Karen Redhead’s comment that Hammersmith College buildings have not stood the test of time does not reflect the reality of an extremely robust structure clad in low-maintenance engineering bricks including paving, which have withstood very well years of neglect. As a building 40 years in age its adaptable layout would lend itself well to an upgrade to enhance its environmental performance. As to the excess of space, it is unsurprising that applicants’ role has fallen in the light of uncertainty regarding the accommodation and the starvation by central government of funds to the F.E. education sector, however there are signs that this may be about to change.
Great that Haringey found a way to refuse the scheme because it was in conflict with a planning condition included in the original construction of Alexandra House in 1980. Presumably this took some trawling through their records. Permitted development of converted industrial premises undermines planning control & should be scrapped.
The UK will be hampered to contributing to solving the most pressing problem of out age, man-made climate change and species extinction. Social inequality will increase and it is probably bye bye to the NHS, the most admired and best value health system in the world. Good luck Scotland in your bid to exit this swamp of nostalgia and self-deception.
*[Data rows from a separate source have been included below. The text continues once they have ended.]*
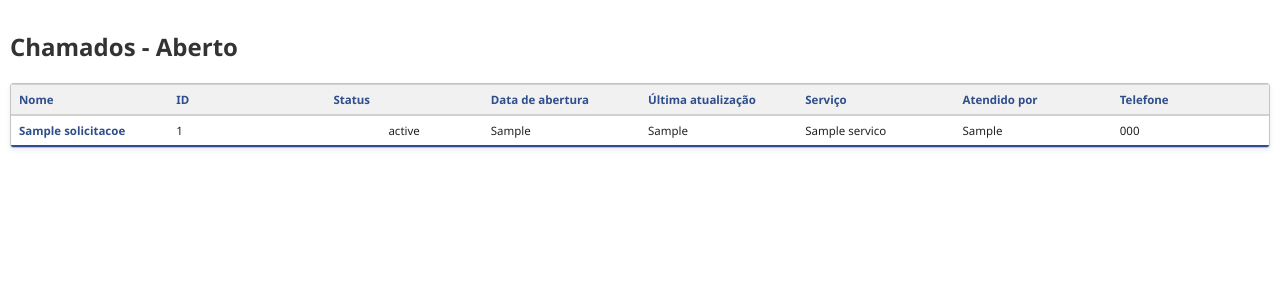
After one commit to Mariocbneto/Sistema-De-Chamados, a Flask app: page /listar_chamados in a window 1280 px wide. The commit adds this page. Shown: the top 300 px of the page. Run offline with Flask 3, Linux system fonts and the light colour scheme; a database or web service that is not in the repository returns one stand-in record (values such as "Sample title"); some libraries are stand-ins or nearby versions.

Commit message:
Adicionou para que todos tenha status 'Aberto' e tambem adicionou os botoes clicavel

```diff
--- a/meu_projeto/app.py
+++ b/meu_projeto/app.py
@@ -9,20 +9,55 @@ PASSWORD = "MarioNeto2005"
 HOST = "localhost"
 PORT = "5432"
 
+def get_db_connection():
+    return psycopg2.connect(
+        database=DATABASE, user=USER, password=PASSWORD, host=HOST, port=PORT
+    )
+
 @app.route('/')
 def index():
-    return render_template('index.html')
+    try:
+        conn = get_db_connection()
+        cursor = conn.cursor()
+        cursor.execute("SELECT status, COUNT(*) FROM solicitacoes GROUP BY status")
+        counts = cursor.fetchall()
+        cursor.close()
+        conn.close()
+
+        # Inicializa com zero para cada status esperado
+        status_counts = {'Aberto': 0, 'Analise': 0, 'Fechado': 0}
+
+        for status, count in counts:
+            # Tratar possíveis variações no nome do status
+            st = status.lower()
+            if st == 'aberto':
+                status_counts['Aberto'] = count
+            elif st == 'analise' or st == 'análise':
+                status_counts['Analise'] = count
+            elif st == 'fechado':
+                status_counts['Fechado'] = count
+
+        return render_template('index.html', **status_counts)
+    except Exception as e:
+        return f"Erro ao carregar página inicial: {e}", 500
 
 @app.route('/enviar_solicitacao', methods=['POST'])
 def enviar_solicitacao():
     data = request.get_json()
     try:
-        conn = psycopg2.connect(database=DATABASE, user=USER, password=PASSWORD, host=HOST, port=PORT)
+        conn = get_db_connection()
         cursor = conn.cursor()
         cursor.execute("""
-            INSERT INTO solicitacoes (servico, titulo, descricao, telefone, atendido_por)
-            VALUES (%s, %s, %s, %s, %s)
-        """, (data['servico'], data['titulo'], data['descricao'], data['telefone'] , data['atendido_por']))
+            INSERT INTO solicitacoes (servico, titulo, descricao, telefone, atendido_por, status)
+            VALUES (%s, %s, %s, %s, %s, %s)
+        """, (
+            data['servico'],
+            data['titulo'],
+            data['descricao'],
+            data['telefone'],
+            data['atendido_por'],
+            'Aberto'
+        ))
         conn.commit()
         return jsonify({'message': 'Solicitação enviada com sucesso!'}), 200
     except Exception as e:
@@ -32,5 +67,24 @@ def enviar_solicitacao():
         cursor.close()
         conn.close()
 
+@app.route('/listar_chamados')
+def listar_chamados():
+    status = request.args.get('status', 'Aberto')  # valor padrão
+    try:
+        conn = get_db_connection()
+        cursor = conn.cursor()
+        cursor.execute("""
+            SELECT id, titulo, status, data_criacao, telefone, servico, atendido_por
+            FROM solicitacoes
+            WHERE status = %s
+            ORDER BY data_criacao DESC
+        """, (status,))
+        rows = cursor.fetchall()
+        cursor.close()
+        conn.close()
+        return render_template('Botoes.html', chamados=rows, status=status)
+    except Exception as e:
+        return f"Erro ao listar chamados: {e}", 500
+
 if __name__ == '__main__':
     app.run(debug=True)
--- /dev/null
+++ b/meu_projeto/templates/Botoes.html
@@ -0,0 +1,117 @@
+<!DOCTYPE html>
+<html lang="pt-BR">
+<head>
+<meta charset="UTF-8" />
+<meta name="viewport" content="width=device-width, initial-scale=1" />
+<title>Tabela de Chamados - {{ status }}</title>
+<style>
+  * {
+    box-sizing: border-box;
+  }
+  body {
+    margin: 0;
+    font-family: "Segoe UI", Tahoma, Geneva, Verdana, sans-serif;
+    background-color: #ffffff;
+    color: #333;
+    padding: 10px;
+    overflow-x: auto;
+  }
+  table {
+    width: 100%;
+    border-collapse: collapse;
+    table-layout: fixed;
+    font-size: 12px;
+  }
+  thead tr {
+    background-color: #f1f1f1;
+    border-top: 1px solid #d1d1d1;
+    border-bottom: 2px solid #d1d1d1;
+  }
+  thead th {
+    padding: 7px 8px;
+    text-align: left;
+    font-weight: 700;
+    font-size: 11.5px;
+    color: #2f4e8c;
+    white-space: nowrap;
+  }
+  tbody tr {
+    border-bottom: 1px solid #e0e0e0;
+  }
+  tbody tr:last-child {
+    border-bottom: 2px solid #2f4e8c;
+  }
+  tbody td {
+    padding: 7px 8px;
+    overflow: hidden;
+    text-overflow: ellipsis;
+    white-space: nowrap;
+    color: #222;
+    font-size: 11.5px;
+  }
+  tbody td.status-cell {
+    text-align: center;
+    white-space: nowrap;
+  }
+  tbody td a {
+    color: #2f4e8c;
+    font-weight: 700;
+    text-decoration: none;
+  }
+  tbody td a:hover, thead th:hover {
+    text-decoration: underline;
+    cursor: pointer;
+  }
+  .status-radio {
+    width: 16px;
+    height: 16px;
+    vertical-align: middle;
+    cursor: pointer;
+  }
+  .table-wrapper {
+    width: 100%;
+    overflow-x: auto;
+    border: 1px solid #c4c4c4;
+    box-shadow: 0 2px 5px rgb(47 78 140 / 0.1);
+    border-radius: 3px;
+  }
+</style>
+</head>
+<body>
+  <h2>Chamados - {{ status }}</h2>
+  <div class="table-wrapper" aria-label="Tabela de chamados com informações sobre status, datas e responsáveis">
+    <table role="grid" aria-readonly="true">
+      <thead>
+        <tr>
+          <th scope="col">Nome</th>
+          <th scope="col">ID</th>
+          <th scope="col">Status</th>
+          <th scope="col">Data de abertura</th>
+          <th scope="col">Última atualização</th>
+          <th scope="col">Serviço</th>
+          <th scope="col">Atendido por</th>
+          <th scope="col">Telefone</th>
+        </tr>
+      </thead>
+      <tbody>
+        {% for chamado in chamados %}
+        <tr>
+          <td><a href="#" title="Visualizar chamado {{ chamado[1] }}">{{ chamado[1] }}</a></td>
+          <td>{{ chamado[0] }}</td>
+          <td class="status-cell">{{ chamado[2] }}</td>
+          <td>{{ chamado[3] }}</td>
+          <td>{{ chamado[3] }}</td> <!-- Por enquanto usando a mesma data -->
+          <td>{{ chamado[5] }}</td>
+          <td>{{ chamado[6] }}</td>
+          <td>{{ chamado[4] }}</td>
+        </tr>
+        {% else %}
+        <tr>
+          <td colspan="8" style="text-align: center;">Nenhum chamado encontrado para este status.</td>
+        </tr>
+        {% endfor %}
+      </tbody>
+    </table>
+  </div>
+</body>
+</html>
```
Also changed, not shown: meu_projeto/templates/index.html (+6 -5 lines).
There is the obstacle of the 20% VAT levied on retrofit while new-build housing gets off scot-free. There needs to be an equalisation before a true cost-benefit-analysis across the two fields can become a reality.
Perhaps the comment from "industry professional" is implying that the volume house builders know best and have no need of architects. They certainly have virtually a monopoly on what is on offer.